User interface change data:
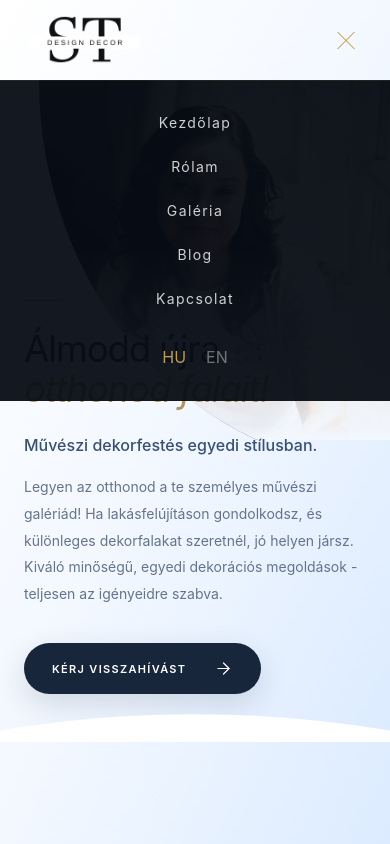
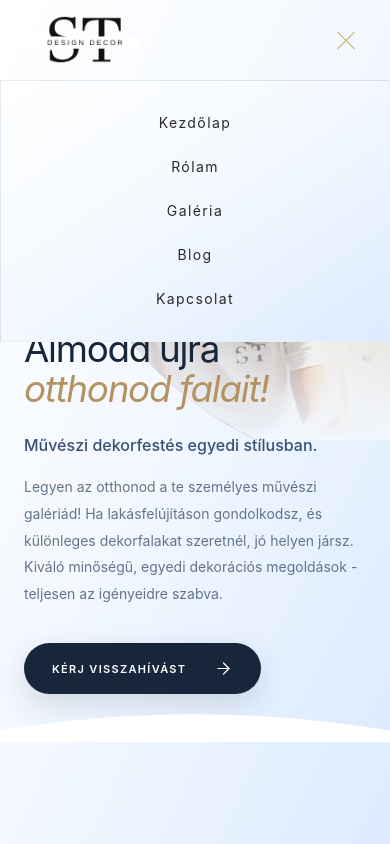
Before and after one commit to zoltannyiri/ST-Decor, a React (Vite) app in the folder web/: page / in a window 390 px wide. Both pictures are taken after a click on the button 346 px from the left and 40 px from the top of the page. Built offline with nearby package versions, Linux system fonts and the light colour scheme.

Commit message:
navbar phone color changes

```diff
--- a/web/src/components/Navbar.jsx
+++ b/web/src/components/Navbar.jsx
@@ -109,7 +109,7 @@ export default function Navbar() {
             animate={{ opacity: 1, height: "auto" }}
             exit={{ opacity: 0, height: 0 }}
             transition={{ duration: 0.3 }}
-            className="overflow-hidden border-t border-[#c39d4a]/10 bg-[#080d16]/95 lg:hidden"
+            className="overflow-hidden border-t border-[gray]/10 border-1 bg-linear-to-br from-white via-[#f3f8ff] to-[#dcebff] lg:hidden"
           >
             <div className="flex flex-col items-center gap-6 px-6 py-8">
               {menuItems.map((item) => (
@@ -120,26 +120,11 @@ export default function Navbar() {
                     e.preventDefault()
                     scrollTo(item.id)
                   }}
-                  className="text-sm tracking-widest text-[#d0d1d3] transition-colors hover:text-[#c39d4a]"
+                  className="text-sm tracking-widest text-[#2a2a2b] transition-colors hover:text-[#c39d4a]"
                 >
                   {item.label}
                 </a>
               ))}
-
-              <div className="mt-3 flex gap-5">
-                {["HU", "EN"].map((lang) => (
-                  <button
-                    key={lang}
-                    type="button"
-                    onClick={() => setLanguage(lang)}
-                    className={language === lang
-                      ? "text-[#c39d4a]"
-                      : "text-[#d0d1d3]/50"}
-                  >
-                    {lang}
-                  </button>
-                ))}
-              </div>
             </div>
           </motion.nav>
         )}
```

==

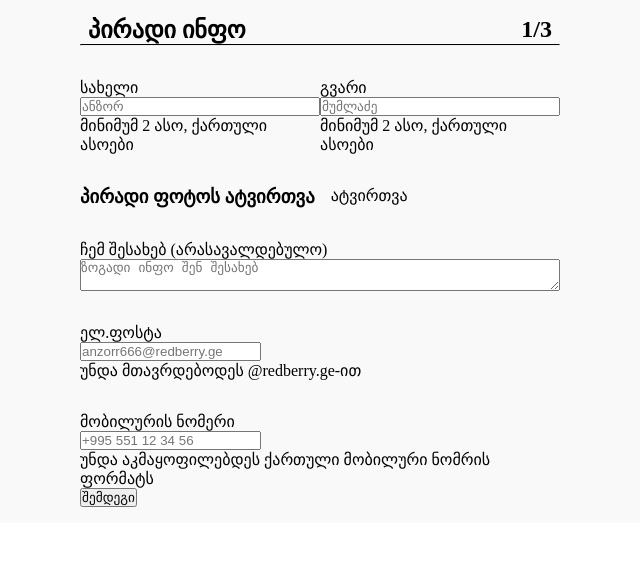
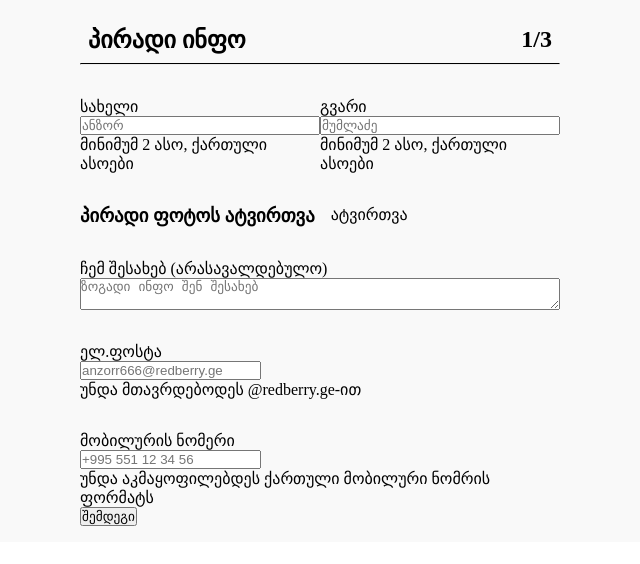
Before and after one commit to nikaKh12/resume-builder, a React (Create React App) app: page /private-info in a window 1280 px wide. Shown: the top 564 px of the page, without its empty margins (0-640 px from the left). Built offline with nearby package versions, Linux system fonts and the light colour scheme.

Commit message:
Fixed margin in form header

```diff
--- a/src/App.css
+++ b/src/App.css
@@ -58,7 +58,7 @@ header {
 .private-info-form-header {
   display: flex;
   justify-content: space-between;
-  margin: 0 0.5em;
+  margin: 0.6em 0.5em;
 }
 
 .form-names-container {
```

*EXERCISE PROMPT*: Please find every line in the records that contains the word "lang", and copy it out.

*SOLVED PROBLEM*:
-                {["HU", "EN"].map((lang) => (
-                    key={lang}
-                    onClick={() => setLanguage(lang)}
-                    className={language === lang
-                    {lang}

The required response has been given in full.